> **Work instructions**: Would you output the entries below only from the line containing "participant DB as PostgreSQL" through the line containing "JOB->>JOB: intakeStep, schemaCheckStep", exactly as they stand and with both ends included?

____ Records to process

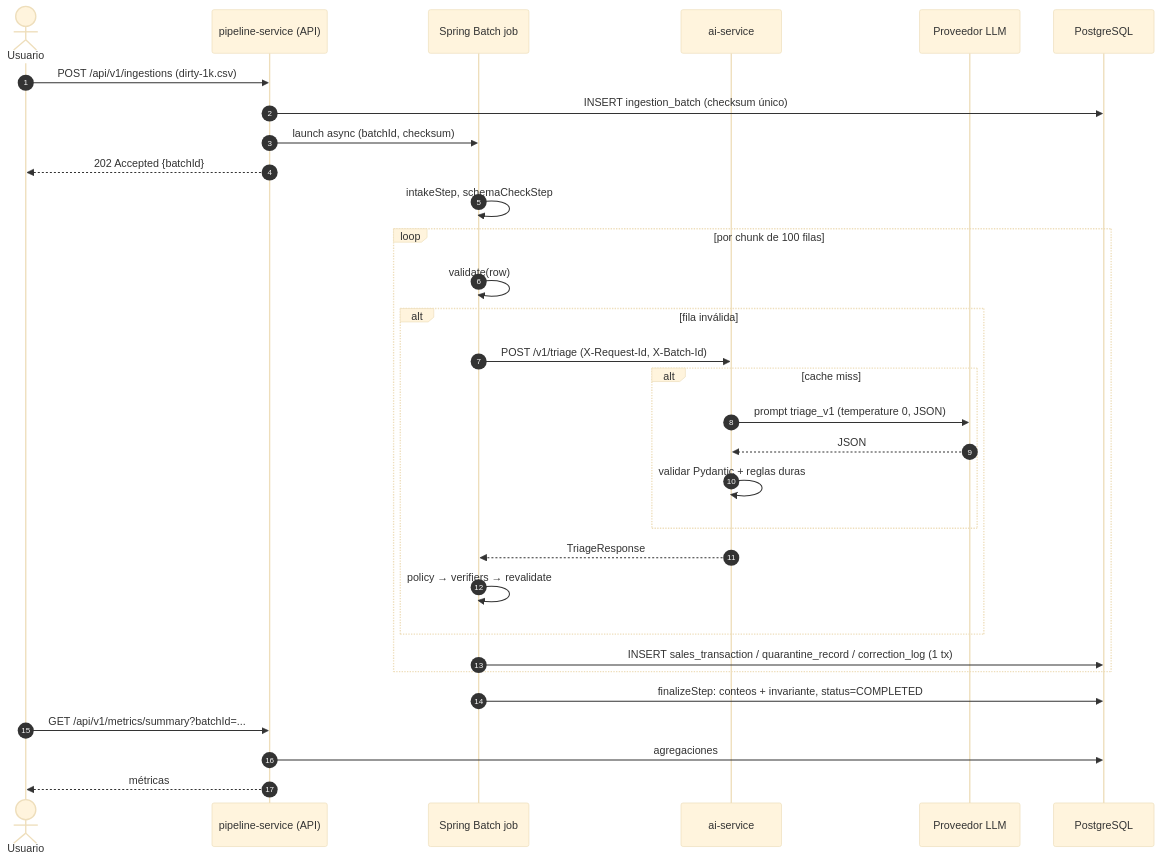
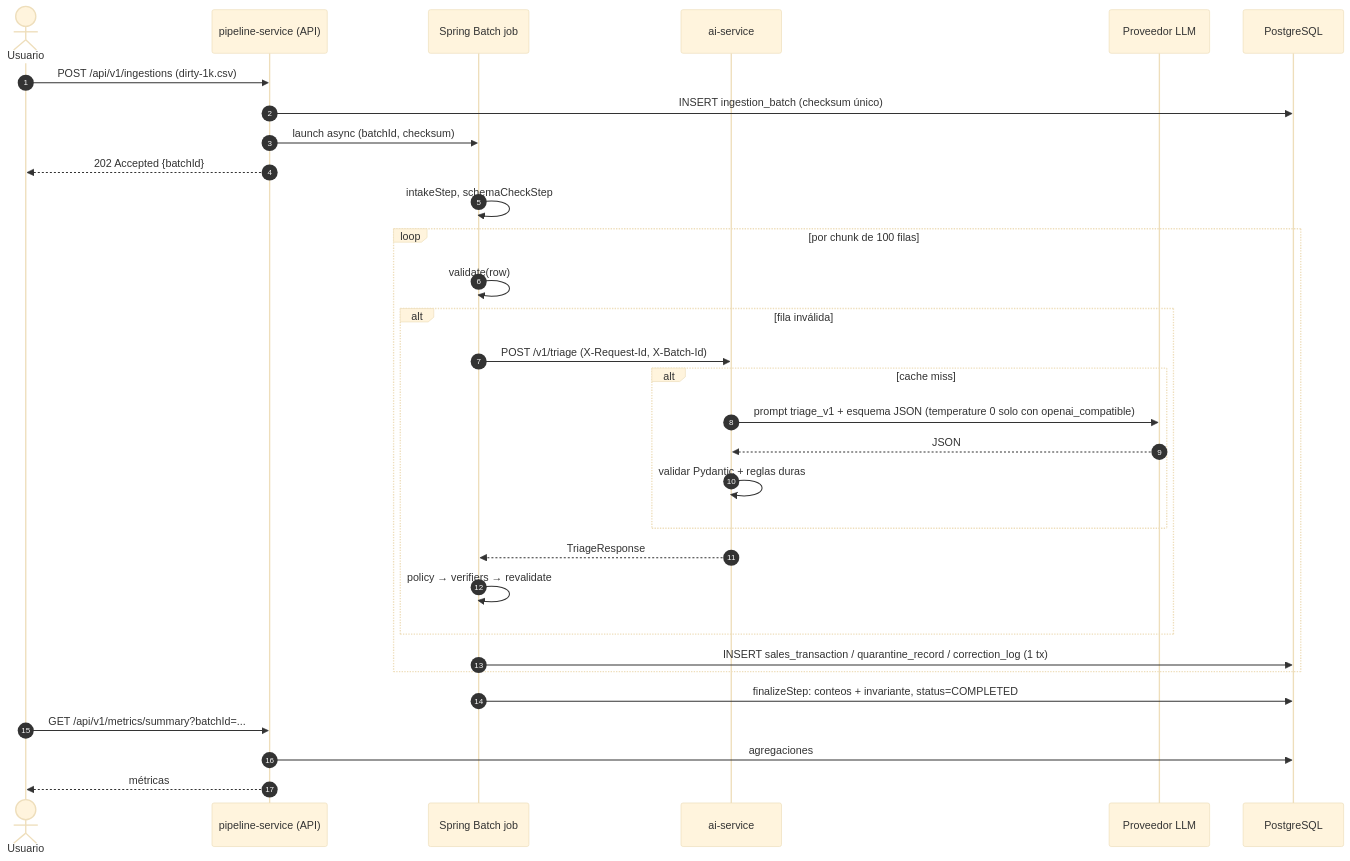
Before and after one commit to ImJonathan365/pipemend: the diagram in docs/04-arquitectura.md, drawn with Mermaid (base theme). The commit also changed other lines of this file and 2 other files, not shown here.

````diff
--- a/docs/04-arquitectura.md
+++ b/docs/04-arquitectura.md
@@ -156,34 +156,34 @@
 ```mermaid
 sequenceDiagram
     autonumber
     actor U as Usuario
     participant API as pipeline-service (API)
     participant JOB as Spring Batch job
     participant AI as ai-service
     participant LLM as Proveedor LLM
     participant DB as PostgreSQL
 
     U->>API: POST /api/v1/ingestions (dirty-1k.csv)
     API->>DB: INSERT ingestion_batch (checksum único)
     API->>JOB: launch async (batchId, checksum)
     API-->>U: 202 Accepted {batchId}
     JOB->>JOB: intakeStep, schemaCheckStep
     loop por chunk de 100 filas
         JOB->>JOB: validate(row)
         alt fila inválida
             JOB->>AI: POST /v1/triage (X-Request-Id, X-Batch-Id)
             alt cache miss
-                AI->>LLM: prompt triage_v1 (temperature 0, JSON)
+                AI->>LLM: prompt triage_v1 + esquema JSON (temperature 0 solo con openai_compatible)
                 LLM-->>AI: JSON
                 AI->>AI: validar Pydantic + reglas duras
             end
             AI-->>JOB: TriageResponse
             JOB->>JOB: policy → verifiers → revalidate
         end
         JOB->>DB: INSERT sales_transaction / quarantine_record / correction_log (1 tx)
     end
     JOB->>DB: finalizeStep: conteos + invariante, status=COMPLETED
     U->>API: GET /api/v1/metrics/summary?batchId=...
     API->>DB: agregaciones
     API-->>U: métricas
 ```
````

________

> **Your solution**:
     participant DB as PostgreSQL
 
     U->>API: POST /api/v1/ingestions (dirty-1k.csv)
     API->>DB: INSERT ingestion_batch (checksum único)
     API->>JOB: launch async (batchId, checksum)
     API-->>U: 202 Accepted {batchId}
     JOB->>JOB: intakeStep, schemaCheckStep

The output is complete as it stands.